Among the entries below, find the lines holding "ipynb" and copy them.
::: Recorded data
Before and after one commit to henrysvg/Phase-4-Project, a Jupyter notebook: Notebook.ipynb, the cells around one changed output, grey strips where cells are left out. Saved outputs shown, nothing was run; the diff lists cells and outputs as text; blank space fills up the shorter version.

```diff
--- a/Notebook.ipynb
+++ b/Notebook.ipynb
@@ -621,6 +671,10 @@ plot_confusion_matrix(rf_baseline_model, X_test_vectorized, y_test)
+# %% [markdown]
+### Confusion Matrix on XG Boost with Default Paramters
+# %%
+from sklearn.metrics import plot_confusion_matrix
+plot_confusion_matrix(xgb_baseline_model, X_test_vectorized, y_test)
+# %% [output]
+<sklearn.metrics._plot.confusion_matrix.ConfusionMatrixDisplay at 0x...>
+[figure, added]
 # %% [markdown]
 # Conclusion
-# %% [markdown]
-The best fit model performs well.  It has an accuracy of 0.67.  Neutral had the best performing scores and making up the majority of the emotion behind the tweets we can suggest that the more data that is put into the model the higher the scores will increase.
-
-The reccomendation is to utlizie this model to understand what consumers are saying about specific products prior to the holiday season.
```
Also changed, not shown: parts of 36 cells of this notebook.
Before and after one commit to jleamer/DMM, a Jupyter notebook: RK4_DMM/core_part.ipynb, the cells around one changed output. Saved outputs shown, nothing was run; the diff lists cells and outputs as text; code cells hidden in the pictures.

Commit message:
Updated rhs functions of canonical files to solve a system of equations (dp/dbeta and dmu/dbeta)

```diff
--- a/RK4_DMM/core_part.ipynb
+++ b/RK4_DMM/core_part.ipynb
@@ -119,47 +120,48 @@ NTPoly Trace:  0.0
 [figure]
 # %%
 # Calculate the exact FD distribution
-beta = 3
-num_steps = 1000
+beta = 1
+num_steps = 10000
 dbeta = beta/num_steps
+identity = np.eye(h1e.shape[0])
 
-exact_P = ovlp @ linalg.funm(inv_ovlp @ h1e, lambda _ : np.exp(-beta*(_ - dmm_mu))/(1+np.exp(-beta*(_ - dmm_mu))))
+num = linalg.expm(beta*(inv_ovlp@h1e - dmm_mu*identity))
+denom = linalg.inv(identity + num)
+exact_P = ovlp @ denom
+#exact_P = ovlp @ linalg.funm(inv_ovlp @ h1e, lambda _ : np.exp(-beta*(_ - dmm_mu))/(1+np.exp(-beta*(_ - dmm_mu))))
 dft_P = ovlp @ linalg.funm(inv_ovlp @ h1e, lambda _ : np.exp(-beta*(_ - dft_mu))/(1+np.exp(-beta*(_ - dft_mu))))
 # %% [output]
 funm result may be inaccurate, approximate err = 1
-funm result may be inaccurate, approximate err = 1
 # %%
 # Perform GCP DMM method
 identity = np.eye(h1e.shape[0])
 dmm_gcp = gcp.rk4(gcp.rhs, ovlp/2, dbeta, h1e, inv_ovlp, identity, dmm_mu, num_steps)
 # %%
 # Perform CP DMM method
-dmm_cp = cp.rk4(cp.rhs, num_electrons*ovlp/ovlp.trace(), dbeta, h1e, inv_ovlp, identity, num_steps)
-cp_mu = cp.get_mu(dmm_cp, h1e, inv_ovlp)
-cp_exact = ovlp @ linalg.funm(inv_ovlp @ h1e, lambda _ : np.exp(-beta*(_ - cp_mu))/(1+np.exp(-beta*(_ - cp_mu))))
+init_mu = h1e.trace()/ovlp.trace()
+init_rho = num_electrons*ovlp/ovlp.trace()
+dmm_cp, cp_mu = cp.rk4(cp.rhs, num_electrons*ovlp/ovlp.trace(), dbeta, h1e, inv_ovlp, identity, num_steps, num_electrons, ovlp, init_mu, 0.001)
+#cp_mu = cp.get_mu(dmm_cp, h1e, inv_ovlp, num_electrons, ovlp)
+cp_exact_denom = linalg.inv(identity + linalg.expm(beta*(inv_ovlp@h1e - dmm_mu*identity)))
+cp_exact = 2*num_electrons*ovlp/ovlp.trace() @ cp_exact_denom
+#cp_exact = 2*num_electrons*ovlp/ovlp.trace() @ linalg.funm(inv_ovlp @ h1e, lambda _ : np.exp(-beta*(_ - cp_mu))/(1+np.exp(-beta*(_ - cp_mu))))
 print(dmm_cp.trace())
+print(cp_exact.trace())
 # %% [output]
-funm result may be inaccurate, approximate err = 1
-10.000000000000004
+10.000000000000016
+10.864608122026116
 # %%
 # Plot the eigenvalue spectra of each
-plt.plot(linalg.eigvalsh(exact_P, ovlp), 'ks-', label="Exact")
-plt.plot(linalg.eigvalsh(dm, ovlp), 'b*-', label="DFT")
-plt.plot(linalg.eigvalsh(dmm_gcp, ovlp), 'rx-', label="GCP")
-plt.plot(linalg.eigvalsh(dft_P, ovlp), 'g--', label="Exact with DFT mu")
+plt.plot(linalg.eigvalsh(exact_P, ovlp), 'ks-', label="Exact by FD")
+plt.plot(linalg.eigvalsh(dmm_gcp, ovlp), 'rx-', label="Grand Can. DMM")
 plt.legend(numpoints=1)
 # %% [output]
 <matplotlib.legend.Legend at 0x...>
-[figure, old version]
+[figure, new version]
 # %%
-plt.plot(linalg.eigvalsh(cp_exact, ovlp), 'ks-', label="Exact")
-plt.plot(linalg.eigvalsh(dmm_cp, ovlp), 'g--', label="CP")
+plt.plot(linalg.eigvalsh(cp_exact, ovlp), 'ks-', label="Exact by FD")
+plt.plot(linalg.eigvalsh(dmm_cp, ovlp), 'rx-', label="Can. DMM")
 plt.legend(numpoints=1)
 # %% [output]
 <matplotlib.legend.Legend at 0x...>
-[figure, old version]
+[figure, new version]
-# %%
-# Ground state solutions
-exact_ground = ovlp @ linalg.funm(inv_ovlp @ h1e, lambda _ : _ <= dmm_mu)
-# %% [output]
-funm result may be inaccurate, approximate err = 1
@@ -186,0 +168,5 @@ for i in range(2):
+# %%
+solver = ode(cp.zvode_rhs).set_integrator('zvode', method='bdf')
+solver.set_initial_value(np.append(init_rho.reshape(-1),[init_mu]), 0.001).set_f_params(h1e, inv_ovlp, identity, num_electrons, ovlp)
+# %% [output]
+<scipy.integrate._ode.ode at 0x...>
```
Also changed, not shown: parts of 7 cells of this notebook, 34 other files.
::::::
▶ **Answer**:
Before and after one commit to henrysvg/Phase-4-Project, a Jupyter notebook: Notebook.ipynb, the cells around one changed output, grey strips where cells are left out. Saved outputs shown, nothing was run; the diff lists cells and outputs as text; blank space fills up the shorter version.
--- a/Notebook.ipynb
+++ b/Notebook.ipynb
Before and after one commit to jleamer/DMM, a Jupyter notebook: RK4_DMM/core_part.ipynb, the cells around one changed output. Saved outputs shown, nothing was run; the diff lists cells and outputs as text; code cells hidden in the pictures.
--- a/RK4_DMM/core_part.ipynb
+++ b/RK4_DMM/core_part.ipynb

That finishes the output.